Liverpool ‘We dominated Manchester United’ – Gomez and Matip frustrated by Liverpool stalemate Ben Spratt Last updated 2 years ago 22:24 10/14/17 FacebookTwitterRedditcopy Comments(3) Getty Liverpool Premier League Liverpool v Manchester United Manchester United The Reds were held to a 0-0 draw at Anfield by Jose Mourinho’s side on Saturday, with two of their defenders disappointed not to pick up a win Liverpool defenders Joe Gomez and Joel Matip felt they dominated against Manchester United on Saturday, despite being held to a goalless draw at Anfield.The home side controlled possession but could not find a way through United, who sat deep and mustered only one shot on target through Romelu Lukaku in the first half.Arsenal 17/2 to beat Watford 1-0 Article continues below Editors’ Picks Why Barcelona god Messi will never be worshipped in the same way in Argentina Lyon treble & England heartbreak: The full story behind Lucy Bronze’s dramatic 2019 Liverpool v Man City is now the league’s biggest rivalry and the bitterness is growing Megan Rapinoe: Born & brilliant in the U.S.A. Although Liverpool were left frustrated, Gomez believes the pattern of play shows that his side have the quality to take on a top team like United.”It’s a bit frustrating for us considering the chances we had in the game,” the England Under-21 international told Sky Sports.”We’ll try to take the positives of a clean sheet and a point against such a good team. They had a couple of chances as well, but overall we feel we dominated the game.It’s a point apiece at Anfield. pic.twitter.com/AR38o4404t — Liverpool FC (@LFC) October 14, 2017 “They’re a good side with some top class players, but we know we’re a good team as well and go into every game believing we can win.”Matip concurred with his team-mate, adding: “I think we dominated.
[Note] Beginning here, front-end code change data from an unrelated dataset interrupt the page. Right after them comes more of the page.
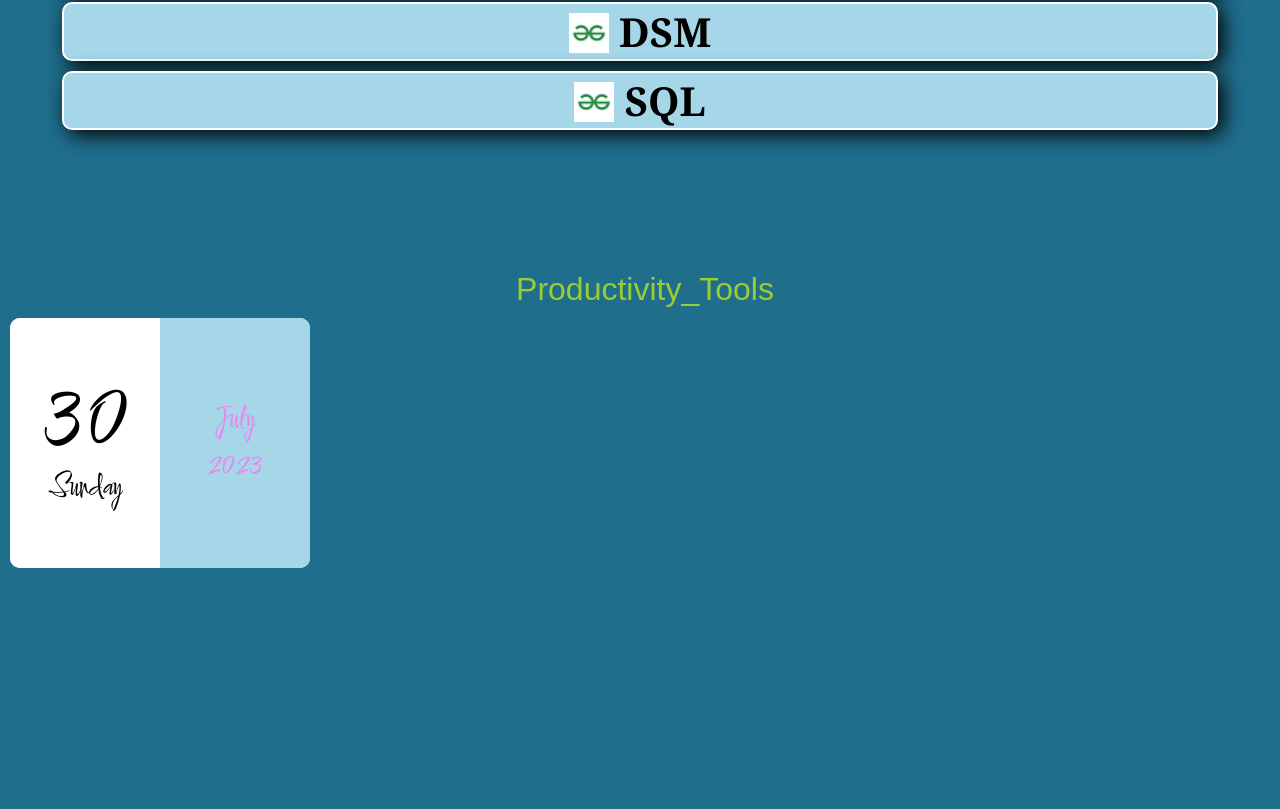
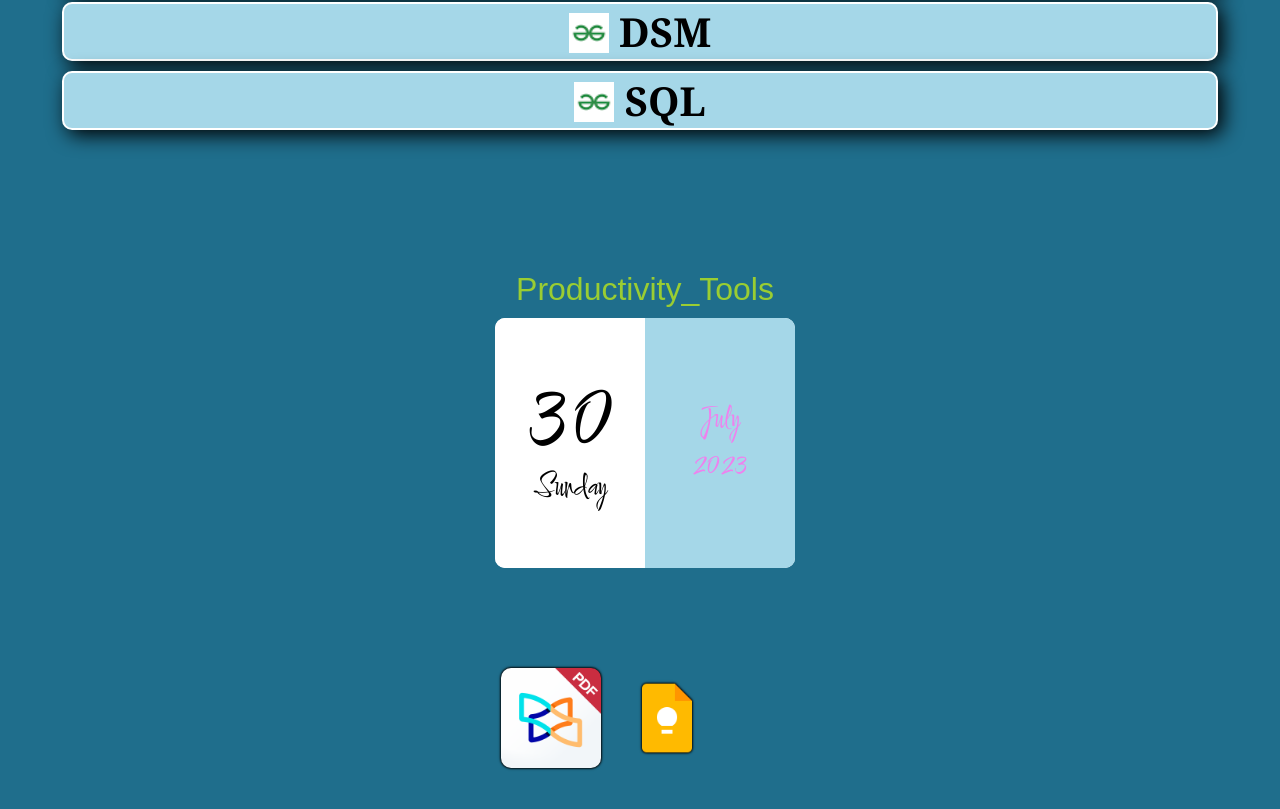
Before and after one commit to Dheerajverma2004/exploreCS108, a plain HTML site: page index.html in a window 1280 px wide. Shown: the part 1329-2138 px from the top of the page. Drawn offline with Linux system fonts and the light colour scheme; a web font is replaced by a local one.

Commit message:
productivity tools added

```diff
--- a/index.html
+++ b/index.html
@@ -1,10 +1,10 @@
 <!DOCTYPE html>
 <html lang="en">
+
   <head>
     <meta charset="UTF-8" />
     <meta name="viewport" content="width=device-width, initial-scale=1.0" />
     <title>exploreCS108</title>
-
     <link rel="preconnect" href="https://fonts.gstatic.com" crossorigin />
     <link rel="preconnect" href="https://fonts.googleapis.com" />
     <link rel="preconnect" href="https://fonts.gstatic.com" crossorigin />
@@ -14,6 +14,7 @@
     <link rel="stylesheet" href="style.css"/>
     <link rel="icon" href="media\exploreCS108_1.png" type="image" />
   </head>
+
   <body>
     <div class="container">
       <div class="slide" id="s1">
@@ -22,9 +23,6 @@
             <div class="main">exploreCS108</div>
             <nav>
               <ul>
-                <!-- <li><a href="index.html">Home </a></li> -->
-                <!-- <li><a href="#Features.html">Features</a></li>
-                <li><a href="#SignUp.html">SignUp </a></li> -->
                 <li><a href="AboutMe.html">AboutMe </a></li>
               </ul>
             </nav>
@@ -44,16 +42,15 @@
          <div class="l1" ><a href="https://practice.geeksforgeeks.org/explore?page=1&sprint=a663236c31453b969852f9ea22507634&sortBy=submissions&sprint_name=SDE%20Sheet&utm_medium=main_header&utm_campaign=practice_header"> <img id="lkimg" src="media\gfg.png" > DSA(LoveBabbar) </a></div>
          <div class="l1" ><a href="https://www.geeksforgeeks.org/dbms/?ref=footer"> <img id="lkimg" src="media\gfg.png" > DSM </a></div>
          <div class="l1" ><a href="https://www.geeksforgeeks.org/sql-tutorial/?ref=footer"> <img id="lkimg" src="media\gfg.png" > SQL </a></div>
-
         </div>
       </div>
 
-      <div class="slide" id="s3">
+    <div class="slide" id="s3">
         <header>
           <h1 class="tools">Productivity_Tools</h1>
         </header>
 
-        <div class="calender-box">
+      <div class="productivity-box">
           <div class="calender">
             <div class="left">
               <p id="date">01</p>
@@ -64,8 +61,15 @@
               <p id="year">2020</p>
             </div>
           </div>
-        </div>
+
+
+
+       <div class="apps">
+        <div class="box"> <a href="https://xodo.s3.amazonaws.com/releases/uwp/Latest/Sideload/XodoWin-Sideload-Latest-J!4-xT7_hL*!2eD_f-K/Xodo_Win_Sideload.zip"> <img src="media\xodo.png" alt="Xodo"> </a> </div>
+        <div class="box"> <a href="https://keep.google.com/"> <img src="media\google_keep.png" alt="Keep notes"> </a> </div>
+       </div>
       </div>
+    </div>
 
     </div>
     <script src="script.js"></script>
--- a/style.css
+++ b/style.css
@@ -6,12 +6,13 @@
   margin: 0;
   font-family: sans-serif;
 }
-.calender-box {
+
+.productivity-box {
+  position: relative;
+  display: grid;
+  align-content:space-around ;
   width: 100%;
-  height: 80vh;
-  display: flex;
-  align-items: top;
-  justify-content: left;
+  justify-content: center;
 }
 .calender {
   width: 300px;
@@ -23,9 +24,24 @@
   margin-left: 10px;
   margin-top: 10px;
 }
+.apps{
+  position: relative;
+  top: 100px;
+  display: flex;
+  justify-content:space-evenly;
+  width: 80%;
+}
+.box, .box img{
+  position: relative;
+  width: 100px;
+  height: 100px;
+  border-width: 20px;
+  border-radius: 10px;
+  border-color: #000;
+  filter: drop-shadow(.5px .5px 1px #000);
+}
 
-.left,
-.right {
+.left,.right {
   height: 100%;
   display: flex;
   align-items: center;
@@ -224,7 +240,7 @@ p[draggable="Montserrat"] {
   top: 10%;
   row-gap: 10px;
 }
-.l1{
+.l1, .l2{
   width: 90%;
   height: 55px;
   background-color: #a5d7e8;
@@ -251,14 +267,12 @@ p[draggable="Montserrat"] {
     transform: translate(-50%, -50%) scale(0.3);
     filter: drop-shadow(5px 5px 10px #000);
   }
-  .calender-box {
-    width: 100%;
-    height: 80vh;
-    display: flex;
-    align-items: top;
-    justify-content: left;
+  .productivity-box {
+    top: 10px;
+    justify-content: space-evenly;
   }
   .calender {
+    position: relative;
     width: 15rem;
     height: 10rem;
     background: #fff;
@@ -267,6 +281,10 @@ p[draggable="Montserrat"] {
     border-radius: 10px;
     margin-left: 10px;
     margin-top: 10px;
+  }
+  .apps{
+    justify-content: center;
+    top: 20px;
   }
 
   .left,
```
Also changed, not shown: media/google_keep.png (added), media/xodo.png (added).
We had most of the possession and had one or two chances. But it’s okay, we can live with this.”The former Schalke defender had the biggest chance of the game as David de Gea made a fine close-range stop, but Matip felt he should have scored.”It was a great save from De Gea, but we had some opportunities,” he said. “I have to score and maybe we win this game. His reaction was brilliant.”We have to move on and take the positive things, like Joe said.” Subscribe to Goal’s Liverpool Correspondent Neil Jones’ weekly email bringing you the best Liverpool FC writing from around the web